**What this task involves:** Output each line of the listing that follows, with every character kept as it is.

==== Records for the exercise

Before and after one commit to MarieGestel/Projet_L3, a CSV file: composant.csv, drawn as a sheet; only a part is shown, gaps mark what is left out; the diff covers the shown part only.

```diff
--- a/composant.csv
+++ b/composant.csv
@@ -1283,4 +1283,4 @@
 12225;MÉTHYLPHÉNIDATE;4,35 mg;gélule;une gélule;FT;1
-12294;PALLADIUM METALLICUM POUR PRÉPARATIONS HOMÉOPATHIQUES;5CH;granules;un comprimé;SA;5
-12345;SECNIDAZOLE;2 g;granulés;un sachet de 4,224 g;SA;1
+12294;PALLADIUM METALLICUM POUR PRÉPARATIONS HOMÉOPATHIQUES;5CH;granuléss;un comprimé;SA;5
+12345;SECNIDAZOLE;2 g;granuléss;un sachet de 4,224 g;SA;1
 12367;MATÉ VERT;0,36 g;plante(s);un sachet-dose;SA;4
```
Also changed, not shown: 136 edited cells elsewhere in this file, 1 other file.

========

**Output for this task:**
Before and after one commit to MarieGestel/Projet_L3, a CSV file: composant.csv, drawn as a sheet; only a part is shown, gaps mark what is left out; the diff covers the shown part only.

```diff
--- a/composant.csv
+++ b/composant.csv
@@ -1283,4 +1283,4 @@
 12225;MÉTHYLPHÉNIDATE;4,35 mg;gélule;une gélule;FT;1
-12294;PALLADIUM METALLICUM POUR PRÉPARATIONS HOMÉOPATHIQUES;5CH;granules;un comprimé;SA;5
-12345;SECNIDAZOLE;2 g;granulés;un sachet de 4,224 g;SA;1
+12294;PALLADIUM METALLICUM POUR PRÉPARATIONS HOMÉOPATHIQUES;5CH;granuléss;un comprimé;SA;5
+12345;SECNIDAZOLE;2 g;granuléss;un sachet de 4,224 g;SA;1
 12367;MATÉ VERT;0,36 g;plante(s);un sachet-dose;SA;4
```
Also changed, not shown: 136 edited cells elsewhere in this file, 1 other file.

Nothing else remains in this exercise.